Only businesses which can respond to their customers’ needs from the train, hotel room or even the beach will be agile enough to prosper, the report from the Centre for Future Studies indicated.
BT Business, the part of BT which looks after businesses from start-ups to medium sized enterprises, has produced an online quiz to allow bosses to test how flexible they are at http://www.insight.bt.com/Topics/Flexible-working.
UK businesses are lagging behind their European counterparts when it comes to offering employees the ability to work from anywhere using a range of smartphones, laptops and other broadband technologies. According to research from Ipsos MORI and RIM less than half (46%) of UK businesses enable employees to do this, versus 86 per cent of Spanish firms.

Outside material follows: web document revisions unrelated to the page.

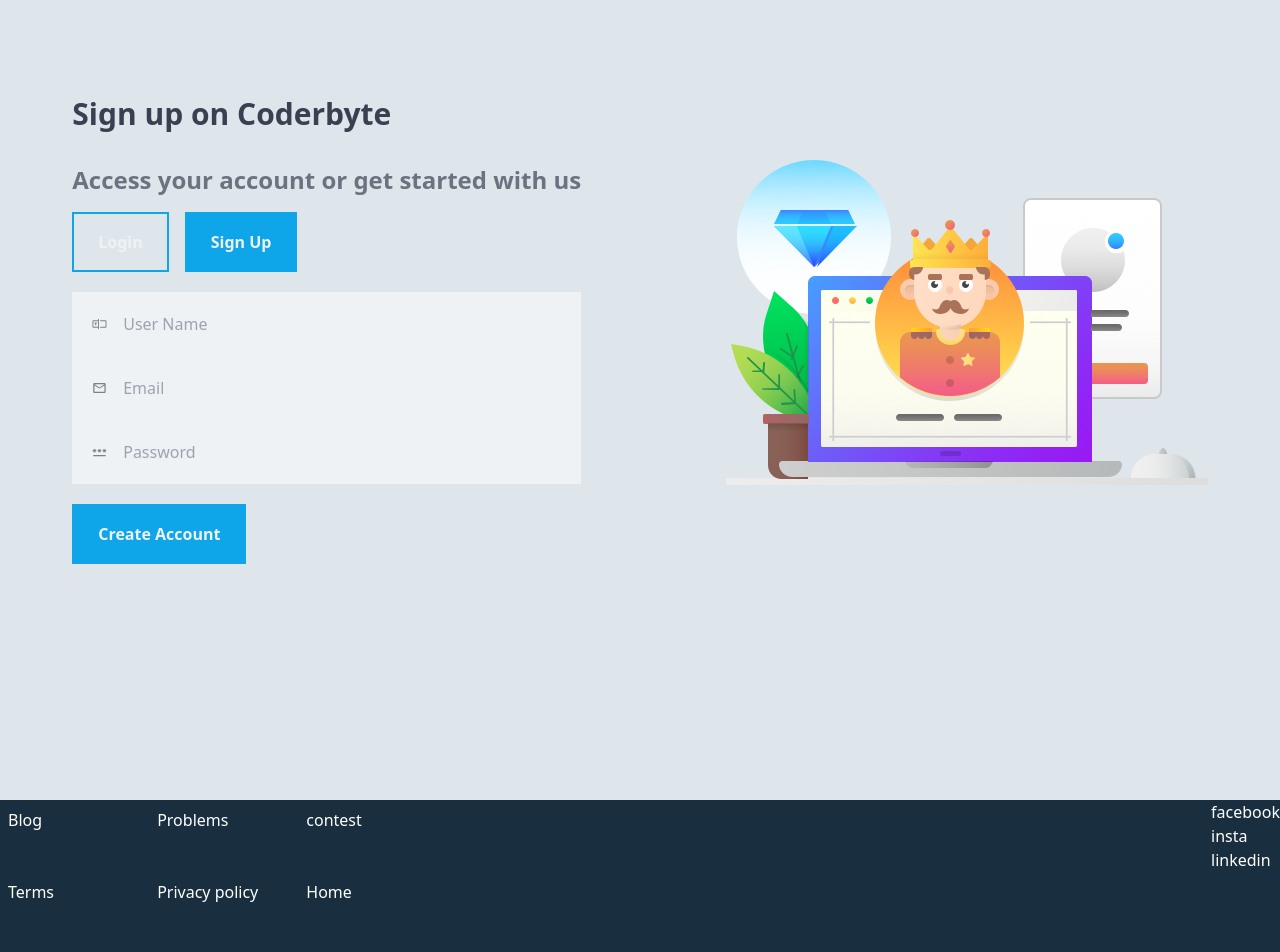
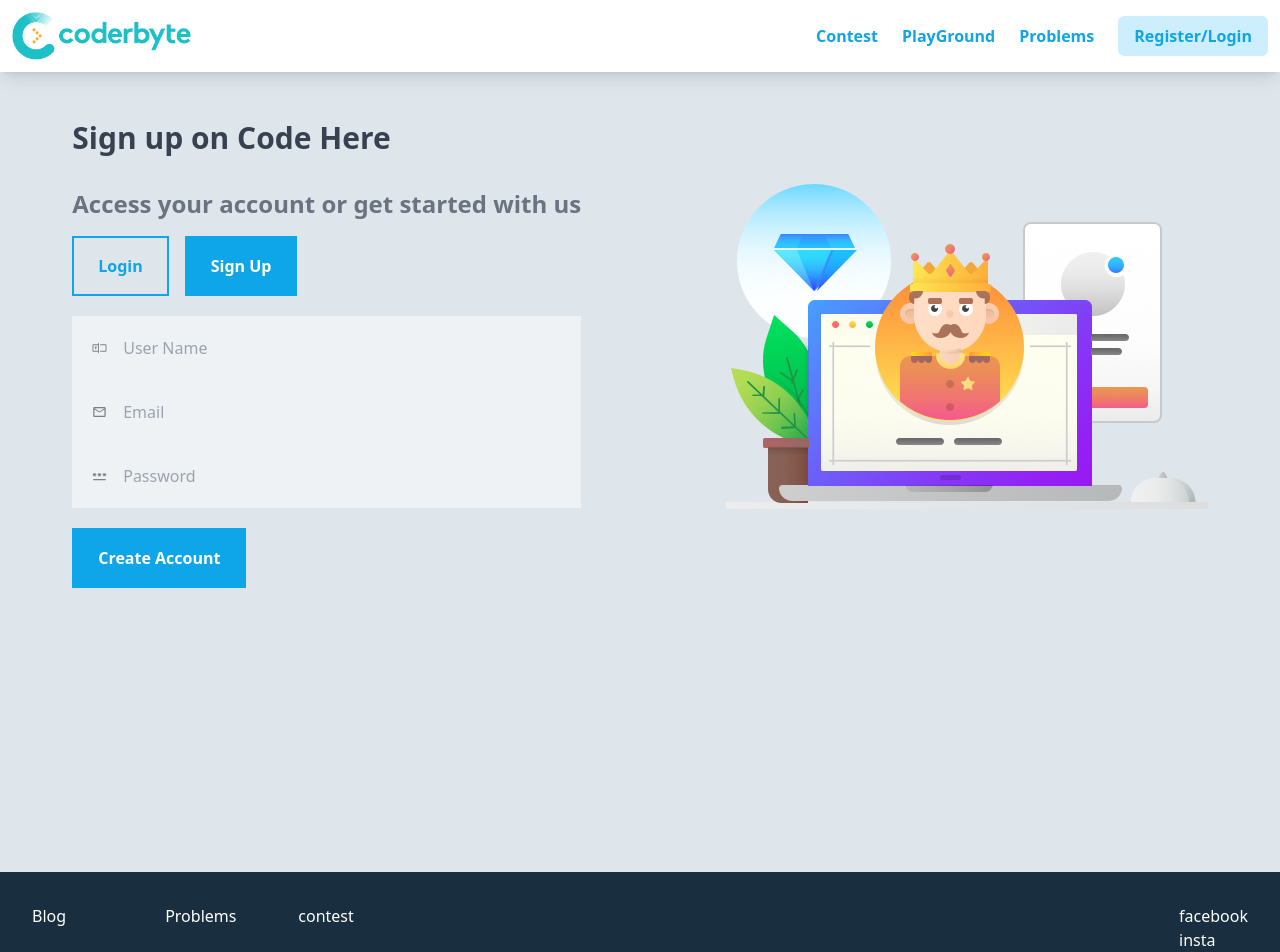
Before and after one commit to raghav369r/code-frontend, a React (Vite) app: page /Login in a window 1280 px wide. Shown: the top 952 px of the page. Built offline with nearby package versions, Linux system fonts and the light colour scheme; no server answers.

Commit message:
added header

```diff
--- a/src/App.jsx
+++ b/src/App.jsx
@@ -9,9 +9,9 @@ const App = () => {
     variables: { email: "ajju@gmail.com", password: "12345" },
   });
   console.log(data);
-  const [user, setUser] = useState(null);
+  const [user, setUser] = useState("");
   return (
-    <UserContext.Provider value={(user, setUser)}>
+    <UserContext.Provider value={{ user, setUser }}>
       <BrowserRouter>
         <main>
           <AllRoutes />
--- a/src/components/Footer.jsx
+++ b/src/components/Footer.jsx
@@ -2,15 +2,16 @@ import React from "react";
 
 const Footer = () => {
   return (
-    <div className=" bg-footer md:flex justify-between text-white">
+    // <div>Footer</div>
+    <div className=" bg-footer md:flex justify-between text-white md:p-8 p-2">
       <div className="md:grid grid-cols-3 gap-8">
-        <h1 className="p-2">Blog</h1>
-        <h1 className="p-2">Problems</h1>
-        <h1 className="p-2">contest</h1>
-        <h1 className="p-2">Terms</h1>
-        <h1 className="p-2">Privacy policy</h1>
-        <h1 className="p-2">Home</h1>
-        <h1 className="p-2">Contest</h1>
+        <h1 className="">Blog</h1>
+        <h1 className="">Problems</h1>
+        <h1 className="">contest</h1>
+        <h1 className="">Terms</h1>
+        <h1 className="">Privacy policy</h1>
+        <h1 className="">Home</h1>
+        <h1 className="">Contest</h1>
       </div>
       <div>
         <h1>facebook</h1>
--- /dev/null
+++ b/src/components/Header.jsx
@@ -0,0 +1,28 @@
+import React, { useContext } from "react";
+import { UserContext } from "../context/User";
+import { NavLink } from "react-router-dom";
+
+const Header = () => {
+  const { user, setUser } = useContext(UserContext);
+
+  return (
+    <div className=" p-3 flex justify-between items-center h-fit bg-white shadow-lg text-sky-500 sticky top-0">
+      <NavLink to={"/"} className="h-full">
+        <img src="/images/logo_title.png" className="object-contain h-12" />
+      </NavLink>
+      <div className="flex gap-6 items-center font-semibold">
+        <NavLink to={"/contest"}>Contest</NavLink>
+        <NavLink to={"/playground"}>PlayGround</NavLink>
+        <NavLink to={"/problems"}>Problems</NavLink>
+        <NavLink
+          to={"/login"}
+          className="bg-sky-400 bg-opacity-25 px-4 py-2 rounded-md font-semibold"
+        >
+          Register/Login
+        </NavLink>
+      </div>
+    </div>
+  );
+};
+
+export default Header;
--- a/src/components/auth/Login.jsx
+++ b/src/components/auth/Login.jsx
@@ -1,32 +1,39 @@
-import React, { useContext, useState } from "react";
+import React, { useContext, useEffect, useState } from "react";
 import { PiTextbox } from "react-icons/pi";
 import { MdOutlineEmail } from "react-icons/md";
 import { MdOutlinePassword } from "react-icons/md";
-import Footer from "../Footer";
 import { UserContext } from "../../context/User";
+import { useNavigate } from "react-router-dom";
 
 const Login = () => {
+  const navigate = useNavigate();
   const { user, setUser } = useContext(UserContext);
   const [newUser, setNewUser] = useState(true);
   const [data, setData] = useState({ userName: "", email: "", password: "" });
+  useEffect(() => {
+    console.log("user: ", user);
+    if (user) navigate(-1);
+  }, [user]);
   const handleChange = (e) => {
     const { name, value } = e.target;
     var ndata = { ...data };
     ndata[name] = value;
     setData(ndata);
   };
-  console.log(user);
   const handleUser = (newUser) => {
     setData({ userName: "", email: "", password: "" });
     setNewUser(newUser);
   };
+  const handleLogin = () => {
+    setUser({ id: "123", name: "raghav", email: "raghav@gmail.com" });
+  };
   return (
     <>
-      <div className="bg-light-bg h-screen w-screen pt-20">
+      <div className="bg-light-bg h-screen w-full pt-8">
         <div className="md:flex flex-row items-center justify-around container mx-auto">
           <div className="">
             <h1 className="text-gray-700 text-3xl font-semibold py-4">
-              Sign up on Coderbyte
+              Sign up on Code Here
             </h1>
             <h2 className="text-gray-500 text-2xl font-semibold py-4">
               Access your account or get started with us
@@ -67,23 +74,24 @@ const Login = () => {
                 Logo={MdOutlinePassword}
               />
             </div>
-            <Button
-              data={newUser ? "Create Account" : "Login"}
-              selected={true}
-            />
+            <div onClick={handleLogin}>
+              <Button
+                data={newUser ? "Create Account" : "Login"}
+                selected={true}
+              />
+            </div>
           </div>
           <img src="/images/login1.png" className="hidden md:block" />
         </div>
       </div>
-      <Footer />
     </>
   );
 };
 
 const Button = ({ data, selected }) => (
   <button
-    className={`px-6 py-4 border-2 border-sky-500 font-semibold  ${
-      selected ? "bg-sky-500" : ""
+    className={`px-6 py-4 border-2 border-sky-500 font-semibold ${
+      selected ? "bg-sky-500 text-white" : "text-sky-500"
     }`}
   >
     {data}
--- /dev/null
+++ b/src/components/layouts/HomeLayout.jsx
@@ -0,0 +1,16 @@
+import React from "react";
+import Header from "../Header";
+import { Outlet } from "react-router-dom";
+import Footer from "../Footer";
+
+const HomeLayout = () => {
+  return (
+    <>
+      <Header />
+      <Outlet />
+      <Footer />
+    </>
+  );
+};
+
+export default HomeLayout;
--- a/src/config/routes.jsx
+++ b/src/config/routes.jsx
@@ -2,13 +2,18 @@ import React from "react";
 import { Route, Routes } from "react-router-dom";
 import Login from "../components/auth/Login";
 import Home from "../components/Home";
+import HomeLayout from "../components/layouts/HomeLayout";
 
 const AllRoutes = () => {
   return (
+    <div className="relative">
       <Routes>
+        <Route element={<HomeLayout />}>
           <Route path="/" element={<Home />} />
           <Route path="/Login" element={<Login />} />
           <Route path="/home" element={<Home />} />
+        </Route>
+
         {/* <Route element={<RootLayout />}>
         <Route path="/explore" element={<Explore />} />
         <Route path="/people" element={<AllPeople />} />
@@ -17,6 +22,7 @@ const AllRoutes = () => {
         <Route path="/user/:userId" element={<User />} />
       </Route> */}
       </Routes>
+    </div>
   );
 };
 
```
Also changed, not shown: public/images/logo_title.png (added). Lines whose indentation alone changed are shown as unchanged.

Bill Murphy, managing director of BT Business, said: “Flexible working is clearly no longer the luxury option. Businesses can thrive through their ability to respond to customers promptly, whether from their desk, the train, the home or hotel room. In the current climate, the most flexible businesses are better placed to respond to their customers and partners. Those managers can rest easy on their summer break.”

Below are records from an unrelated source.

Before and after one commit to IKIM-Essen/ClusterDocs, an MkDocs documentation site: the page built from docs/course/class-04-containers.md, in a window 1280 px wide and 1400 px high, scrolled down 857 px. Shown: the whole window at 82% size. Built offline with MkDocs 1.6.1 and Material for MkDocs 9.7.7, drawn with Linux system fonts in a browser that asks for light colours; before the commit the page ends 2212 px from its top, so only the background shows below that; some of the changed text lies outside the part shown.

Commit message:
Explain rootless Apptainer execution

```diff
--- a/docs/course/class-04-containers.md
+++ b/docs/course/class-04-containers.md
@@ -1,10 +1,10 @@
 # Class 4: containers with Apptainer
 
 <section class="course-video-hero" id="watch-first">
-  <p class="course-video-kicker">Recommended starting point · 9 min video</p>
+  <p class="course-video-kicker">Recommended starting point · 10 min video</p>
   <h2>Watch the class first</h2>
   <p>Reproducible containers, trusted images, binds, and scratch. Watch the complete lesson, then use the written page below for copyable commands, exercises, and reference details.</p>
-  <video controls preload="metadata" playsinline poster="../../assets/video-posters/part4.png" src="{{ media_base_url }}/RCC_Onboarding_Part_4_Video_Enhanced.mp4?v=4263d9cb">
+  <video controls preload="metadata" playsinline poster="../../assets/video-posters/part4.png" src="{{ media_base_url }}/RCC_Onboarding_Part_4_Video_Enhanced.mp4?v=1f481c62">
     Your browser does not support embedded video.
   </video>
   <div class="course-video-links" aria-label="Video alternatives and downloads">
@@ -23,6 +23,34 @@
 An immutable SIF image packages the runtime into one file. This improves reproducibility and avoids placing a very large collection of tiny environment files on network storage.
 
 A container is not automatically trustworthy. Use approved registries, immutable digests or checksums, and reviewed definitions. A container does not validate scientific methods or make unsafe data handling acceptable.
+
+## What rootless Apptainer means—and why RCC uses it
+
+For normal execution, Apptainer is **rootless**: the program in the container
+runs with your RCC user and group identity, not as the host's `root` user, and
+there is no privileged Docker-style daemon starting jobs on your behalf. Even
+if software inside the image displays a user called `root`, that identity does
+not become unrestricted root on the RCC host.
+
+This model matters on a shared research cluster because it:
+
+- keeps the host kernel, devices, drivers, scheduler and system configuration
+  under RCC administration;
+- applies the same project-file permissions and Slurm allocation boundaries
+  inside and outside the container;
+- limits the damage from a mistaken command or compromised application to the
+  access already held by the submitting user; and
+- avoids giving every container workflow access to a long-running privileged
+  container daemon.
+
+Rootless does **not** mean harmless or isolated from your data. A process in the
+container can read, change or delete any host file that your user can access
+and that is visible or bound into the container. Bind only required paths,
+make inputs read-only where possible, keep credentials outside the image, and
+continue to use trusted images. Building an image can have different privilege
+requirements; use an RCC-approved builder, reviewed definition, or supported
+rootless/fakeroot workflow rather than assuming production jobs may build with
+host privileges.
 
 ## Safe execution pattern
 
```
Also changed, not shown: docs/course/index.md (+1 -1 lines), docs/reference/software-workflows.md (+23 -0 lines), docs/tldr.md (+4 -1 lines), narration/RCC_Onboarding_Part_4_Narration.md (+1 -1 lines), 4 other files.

The online quiz presents a range of questions to help employees rate which “generation” their business belongs to – ranging from those simply operating flexi-time (first generation), through to those working with total flexibility of location, task and time (third generation). Users can see hints and tips to help implement flexible working, plus video case studies of business leaders who have embraced and reaped the rewards of flexible working.
In the current economic climate, research1 shows how working flexibly with the right supporting technology has real business benefits. Almost half of the UK’s small businesses (48 per cent) have won business through their ability to stay in touch
wherever they are. When compared to a European average of 62 per cent, however, the UK still has some way to go.
With business owners under pressure to be available 24 hours a day, seven days a week for their customers – holiday or not, tools are available to take the stress out of the need to be ‘always available’.